As an advocate for chaplaincy and stakeholder with my state provider (which, by the way, was formative in crafting the guidelines that made the whole thing workable before and after the complication of government funding), I find sense in the view expressed here: No government funds, please: we’re Christians! – ABC Religion & Ethics – Blog.
I expressed similar views at the time. I work with what we have now. Hang on to your hats, we’re in for an interesting ride!
One thought on “No government funds, please: we’re Christians! – ABC Religion & Ethics – Blog”
I like the description of the Secularist and Exceptionalist extremes, but I would argue in favour of government funding from a position that perhaps sits between the two extremes.
It is precisely on the opposite basis than exceptionalism that I would argue in favour of government funding. As a community-based organisation that is providing a valued service, the denial of funding on the basis that the organisation has a religious background is the grossest form of discrimination.

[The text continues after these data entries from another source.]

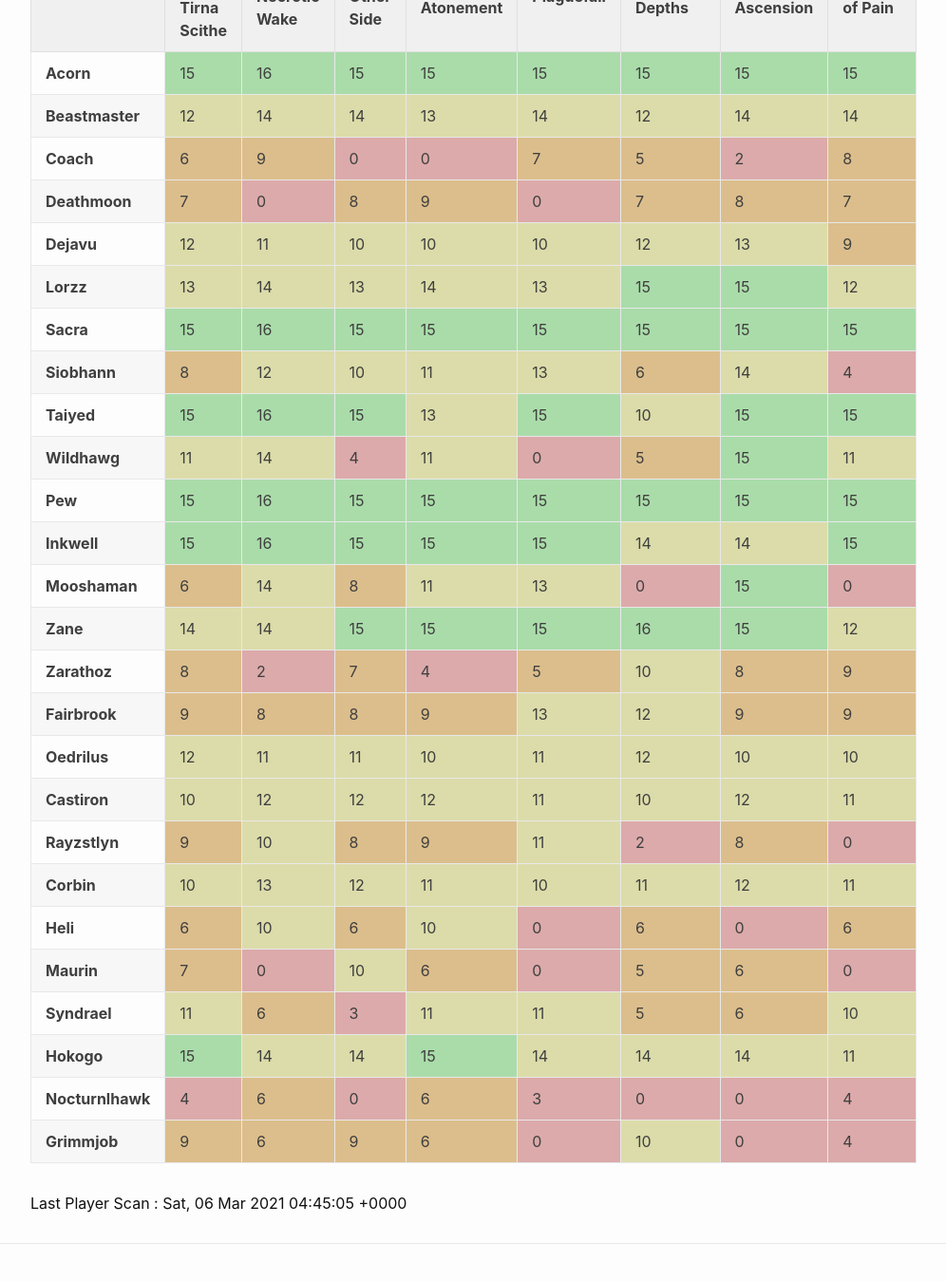
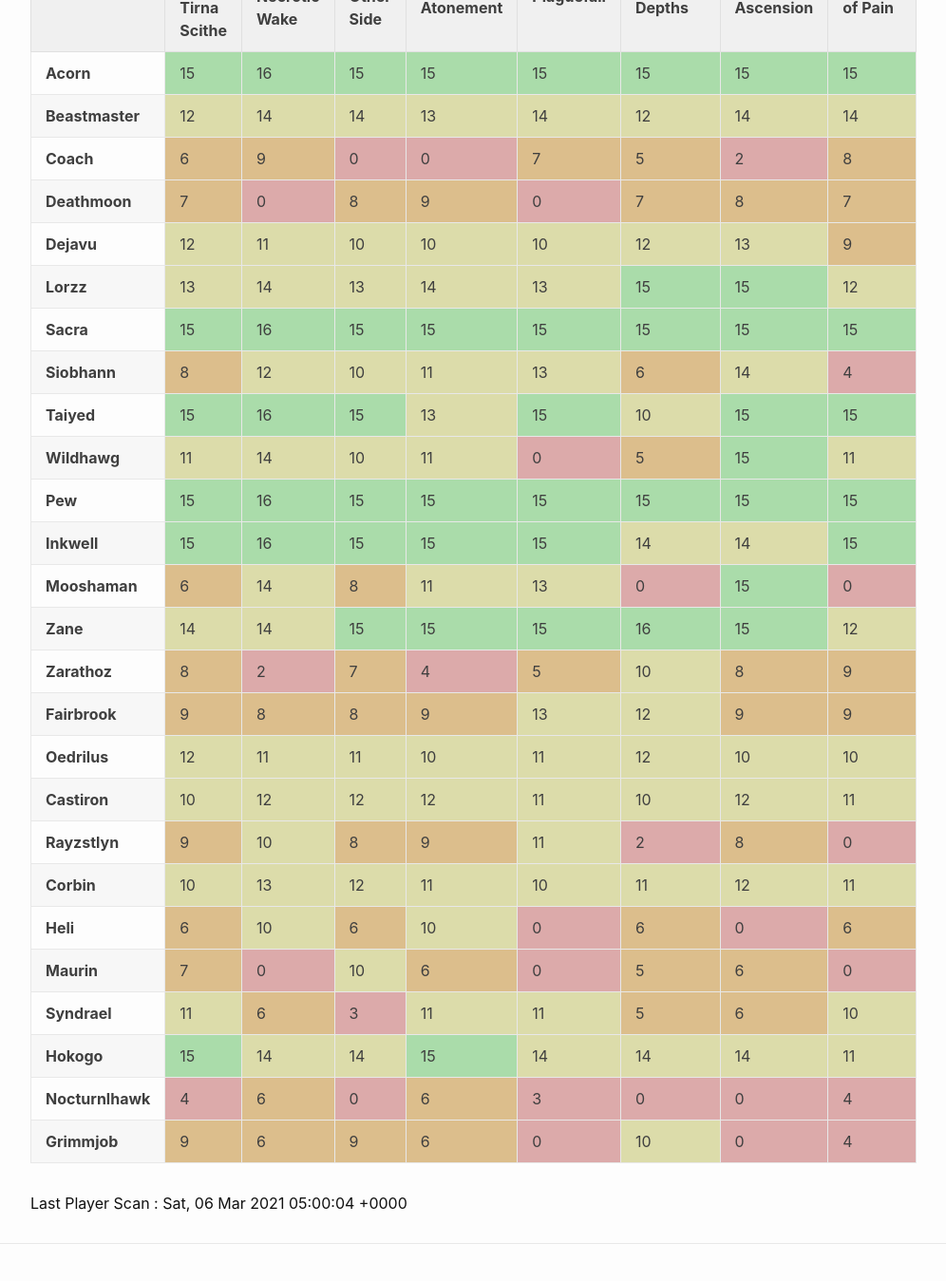
Before and after one commit to eldertribunal/keystonetracker, a Jekyll site: the page built from players.md, in a window 1280 px wide and 1400 px high, scrolled down 206 px. Shown: the top 1349 px of the window at 95% size, without its empty margins (126-1122 px from the left). Built offline with Jekyll 4.4.1, drawn with Linux system fonts in a browser that asks for light colours.

Commit message:
auto scan Sat Mar  6 05:00:41 UTC 2021

```diff
--- a/_data/characters.json
+++ b/_data/characters.json
@@ -599,7 +599,7 @@
       },
       {
         "name": "De Other Side",
-        "level": 4,
+        "level": 10,
         "id": 377
       },
       {
--- a/_data/players.json
+++ b/_data/players.json
@@ -419,7 +419,7 @@
       },
       {
         "name": "De Other Side",
-        "level": 4,
+        "level": 10,
         "id": 377
       },
       {
--- a/_data/scanned.json
+++ b/_data/scanned.json
@@ -1,3 +1,3 @@
 {
-  "timestamp": 1615005905
+  "timestamp": 1615006804
 }
```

I accept that government funding for purposes that involve the promulgation of a particular religion is problematic. In the case of the NSCP the Code of Conduct sought to make it very clear to all Providers in the public sector that this funding was not to be used for that purpose.
The recent funding of ACCESS Ministries by the State Government for their CRE Program and the absence of similar funding for the non-Christian SRE providers steps over that line.
In the particular case of the NSCP I share concern about the political sub-text of the proposal to fund school chaplaincy, both as an inducement to Christian voters and as an entry point in the ongoing challenge of the Commonwealth to take over State Educational responsibilities.
If government funding ceased to all faith-based community organisation on the basis that they were religious, enormous gaps would be created in our welfare and community sector that could not be met by others. Neither could churches, out of their own resources, meet the demand from the community if they chose to deliver what services they could fund themselves.